When we got home in the evening on Friday everyone at Matthew 25, where we are staying, gathered to read aloud a prayer for Haiti. Three quarters of the way through the prayer the tears began rolling down my cheeks. I could see the cathedral as they carried Father Gerry's body down the aisle and the flowers buried in dust that we had walked through earlier. I cried for hours that night for the first time since coming to Port au Prince. Mine were only drops in the lake of tears that flowed through Haiti this weekend as people said goodbye to their loved ones and their lost city.
I end with an excerpt from the prayer that we read on the 12th.
"Raise up your people from the ash heap of destruction and give them strong hearts and hands, shore up their minds and spirits. Help them to bear this new burden"
This week with your donations we were able to provide a week's worth of food to over 350 families, deliver 24,000 gallons of water to 5 communities, provide medicines to several mobile clinics, give over 4000 water sachets in churches during Jounen jèn and purchase 140 tarps, reaching over 5,000 people in Port au Prince. In Cap Haitien the SOL team provided food and medicines to victims of the earthquake that have been relocated out of the capital. SOIL is still small and though we cannot rebuild the National Cathedral, with your support we can help thousands of families in Port au Prince to bear this new burden.
It is the strength of the Haitian people that has helped me to rise from the ashes of my own fear and sadness, today on this final day of mourning I pray that I can treat the victims of this tragedy as they have treated me, with compassion, respect and dignity. I am so grateful to all of you who have helped to lighten Haiti's load, this experience has helped us all to remember our humanity.
With love from Port au Prince,

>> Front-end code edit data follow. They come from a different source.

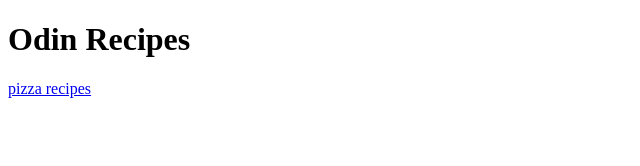
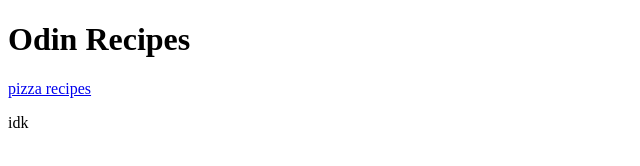
Before and after one commit to abeercode/odin-recipes, a plain HTML site: page index.html in a window 1280 px wide. Shown: the full height of the page, 0-640 px from the left. Drawn offline with Linux system fonts and the light colour scheme.

Commit message:
to check the fedora

```diff
--- a/index.html
+++ b/index.html
@@ -8,5 +8,6 @@
 <body>
     <h1>Odin Recipes</h1>
     <a href="./recipes/pizza.html">pizza recipes</a>
+        <p>idk</p>
 </body>
 </html>
```
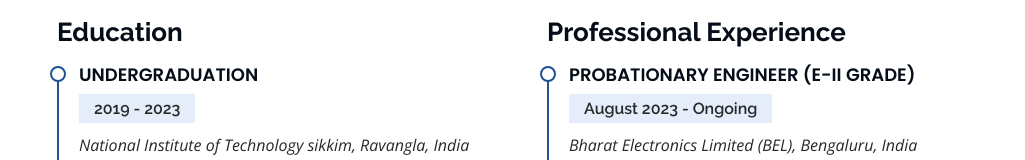
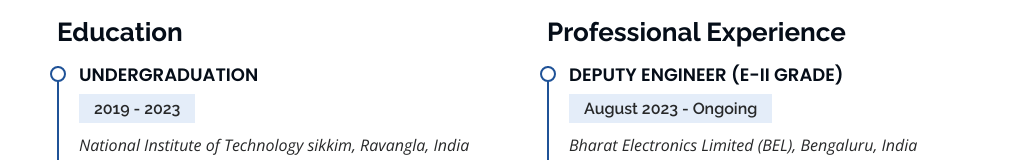
Before and after one commit to SanthoshVanka/santhoshvanka.github.io, a plain HTML site: page index.html in a window 1280 px wide. Shown: the part 1719-1879 px from the top of the page, without its empty margins (255-1280 px from the left). Drawn offline with nearby package versions, Linux system fonts and the light colour scheme.

Commit message:
Update index.html

```diff
--- a/index.html
+++ b/index.html
@@ -156,7 +156,7 @@
           <div class="col-lg-6" data-aos="fade-up" data-aos-delay="100">
             <h3 class="resume-title">Professional Experience</h3>
             <div class="resume-item">
-              <h4>PROBATIONARY ENGINEER (E-II Grade)</h4>
+              <h4>DEPUTY ENGINEER (E-II Grade)</h4>
               <h5>August 2023 - Ongoing</h5>
               <p><em>Bharat Electronics Limited (BEL), Bengaluru, India </em></p>
               <ul>
```
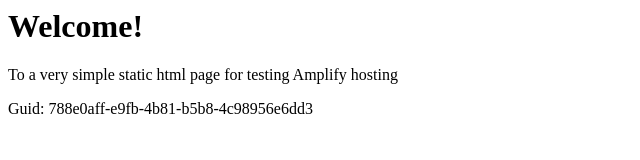
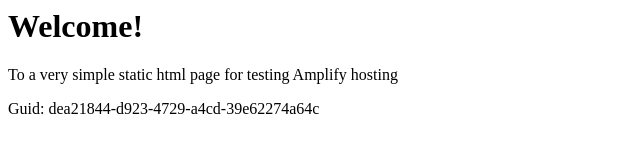
Before and after one commit to aws-aemilia-pdx/Github-PR-Commit-Integration-Test-DoNotTouch-GitHubWebhookPushCanaryTest-v1-preprod-us-west-2, a website: page src/index.html in a window 1280 px wide. Shown: the full height of the page, 0-640 px from the left. Drawn offline with Linux system fonts and the light colour scheme.

Commit message:
commit from integ tests

```diff
--- a/src/index.html
+++ b/src/index.html
@@ -12,6 +12,6 @@
 <body>
     <h1>Welcome!</h1>
     <p>To a very simple static html page for testing Amplify hosting</p>
-    <p>Guid: 788e0aff-e9fb-4b81-b5b8-4c98956e6dd3</p></body>
+    <p>Guid: dea21844-d923-4729-a4cd-39e62274a64c</p></body>
 
 </html>
```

(10 minutes)
In microlabs (small groups of perhaps four students) ask students to discuss: "What makes a news story?"
If the cameras and journalists are not there to report on what's happening, is it news? Is it the events that make the news, or the journalists covering the events that make the news? Who decides what to cover? Who decides what is news?


(2 minutes)
Ask a few volunteers to share what they learned from today's lesson.

Homework assignment

Many journalistic codes of ethics share common principles of truthfulness, accuracy, objectivity, impartiality, fairness and public accountability when it comes to gathering and disseminating information.
Consider all of these principles as you think about how someone like Sasha reports on what's happening in Haiti. Compare that with how an outside journalist who was in Haiti for a few weeks only, might report on the crisis and its aftermath.
Marieke van Woerkom is an educator and trainer who works with Morningside Center. She has helped young people and adults around the world learn skills to resolve conflict and foster cross-cultural understanding.
We welcome your thoughts and suggestions about this activity. Please email us at: info@morningsidecenter.org.